Task directions
Below are some entries; state how many of their lines contain the word "MAPEADOS", with nothing else in the reply.

Raw data
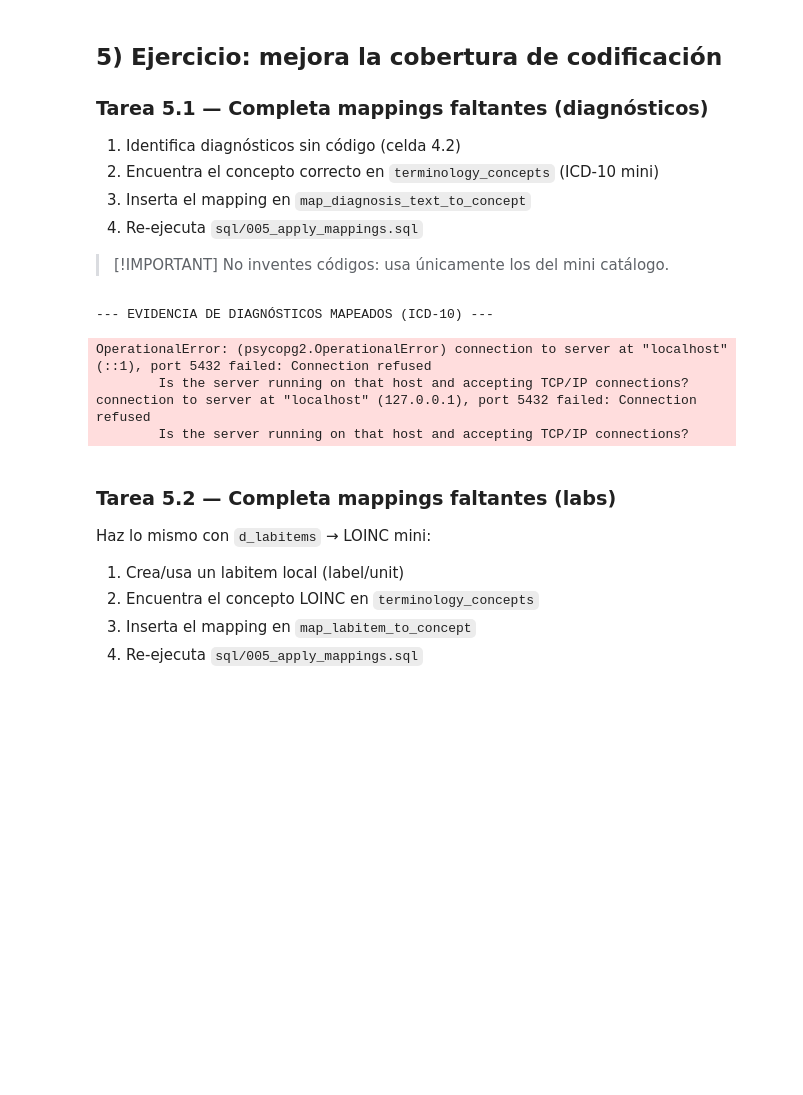
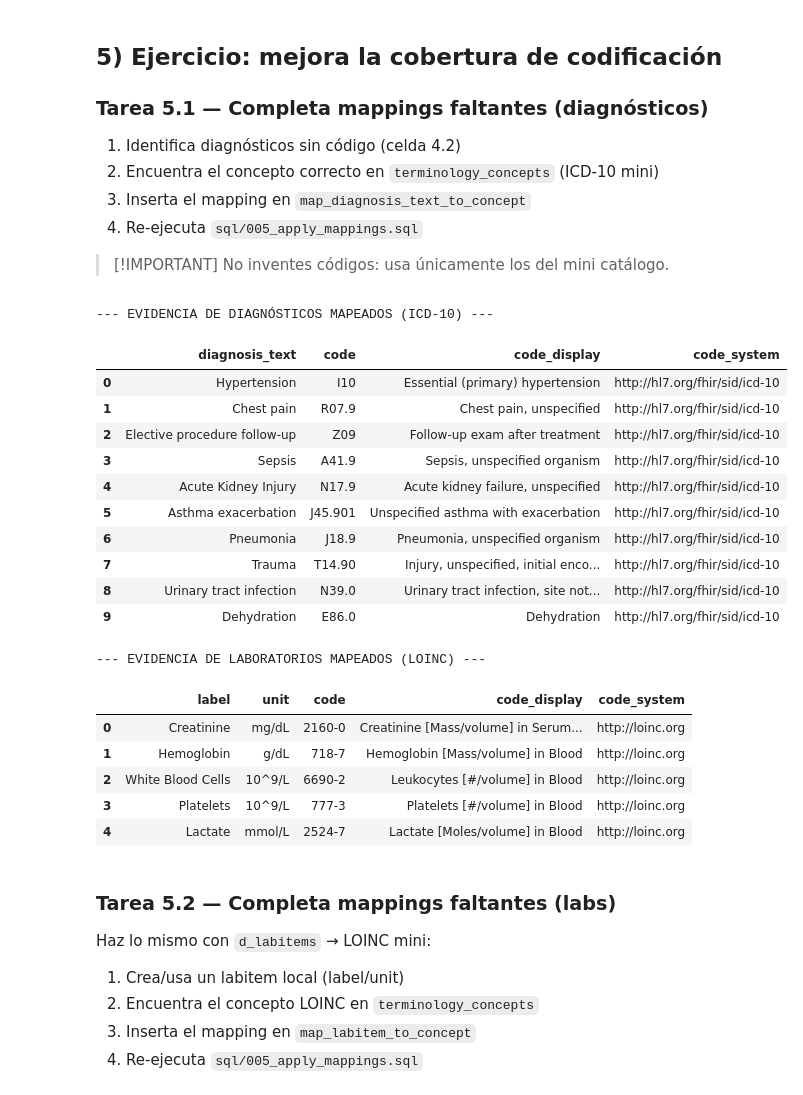
Before and after one commit to uvg-analisis-de-datos-biomedicos/healthdatalab, a Jupyter notebook: labs/lab-2-terminology/notebooks/Lab02_Terminologia_y_Semantica_v2.ipynb, the cells around one changed output. Saved outputs shown, nothing was run; the diff lists cells and outputs as text; code cells hidden in the pictures; blank space fills up the shorter version.

```diff
--- a/labs/lab-2-terminology/notebooks/Lab02_Terminologia_y_Semantica_v2.ipynb
+++ b/labs/lab-2-terminology/notebooks/Lab02_Terminologia_y_Semantica_v2.ipynb
@@ -253,25 +253,39 @@ ORDER BY n_items DESC, code;
 # %%
 import pandas as pd
 from sqlalchemy import create_engine
 
-# 1. Configurar la conexión (usa los mismos datos de tu laboratorio)
-engine = create_engine('postgresql://uvg_user:uvg_password@localhost:5432/health_data')
+# 1. Configurar la conexión
+engine = create_engine('postgresql://uvg_user:uvg_password@db:5432/health_data')
 
 # 2. Consultar evidencia de Diagnósticos (ICD-10)
 print("--- EVIDENCIA DE DIAGNÓSTICOS MAPEADOS (ICD-10) ---")
 df_diag = pd.read_sql("SELECT diagnosis_text, code, code_display, code_system FROM diagnoses WHERE code IS NOT NULL LIMIT 10", engine)
 display(df_diag)
 
 print("\n--- EVIDENCIA DE LABORATORIOS MAPEADOS (LOINC) ---")
 # 3. Consultar evidencia de Laboratorios (LOINC)
 df_lab = pd.read_sql("SELECT label, unit, code, code_display, code_system FROM d_labitems WHERE code IS NOT NULL", engine)
 display(df_lab)
 # %% [output]
 --- EVIDENCIA DE DIAGNÓSTICOS MAPEADOS (ICD-10) ---
+|  | diagnosis_text | code | code_display | code_system |
+| 0 | Hypertension | I10 | Essential (primary) hypertension | http://hl7.org/fhir/sid/icd-10 |
+| 1 | Chest pain | R07.9 | Chest pain, unspecified | http://hl7.org/fhir/sid/icd-10 |
+| 2 | Elective procedure follow-up | Z09 | Follow-up exam after treatment | http://hl7.org/fhir/sid/icd-10 |
+| 3 | Sepsis | A41.9 | Sepsis, unspecified organism | http://hl7.org/fhir/sid/icd-10 |
+| 4 | Acute Kidney Injury | N17.9 | Acute kidney failure, unspecified | http://hl7.org/fhir/sid/icd-10 |
+| 5 | Asthma exacerbation | J45.901 | Unspecified asthma with exacerbation | http://hl7.org/fhir/sid/icd-10 |
+| 6 | Pneumonia | J18.9 | Pneumonia, unspecified organism | http://hl7.org/fhir/sid/icd-10 |
+| 7 | Trauma | T14.90 | Injury, unspecified, initial enco... | http://hl7.org/fhir/sid/icd-10 |
+| 8 | Urinary tract infection | N39.0 | Urinary tract infection, site not... | http://hl7.org/fhir/sid/icd-10 |
+| 9 | Dehydration | E86.0 | Dehydration | http://hl7.org/fhir/sid/icd-10 |
-OperationalError: (psycopg2.OperationalError) connection to server at "localhost" (::1), port 5432 failed: Connection refused
-        Is the server running on that host and accepting TCP/IP connections?
-connection to server at "localhost" (127.0.0.1), port 5432 failed: Connection refused
-        Is the server running on that host and accepting TCP/IP connections?
+--- EVIDENCIA DE LABORATORIOS MAPEADOS (LOINC) ---
+|  | label | unit | code | code_display | code_system |
+| 0 | Creatinine | mg/dL | 2160-0 | Creatinine [Mass/volume] in Serum... | http://loinc.org |
+| 1 | Hemoglobin | g/dL | 718-7 | Hemoglobin [Mass/volume] in Blood | http://loinc.org |
+| 2 | White Blood Cells | 10^9/L | 6690-2 | Leukocytes [#/volume] in Blood | http://loinc.org |
+| 3 | Platelets | 10^9/L | 777-3 | Platelets [#/volume] in Blood | http://loinc.org |
+| 4 | Lactate | mmol/L | 2524-7 | Lactate [Moles/volume] in Blood | http://loinc.org |
 # %% [markdown]
 ### Tarea 5.2 — Completa mappings faltantes (labs)
 
```
Also changed, not shown: parts of 3 cells of this notebook.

Task output
4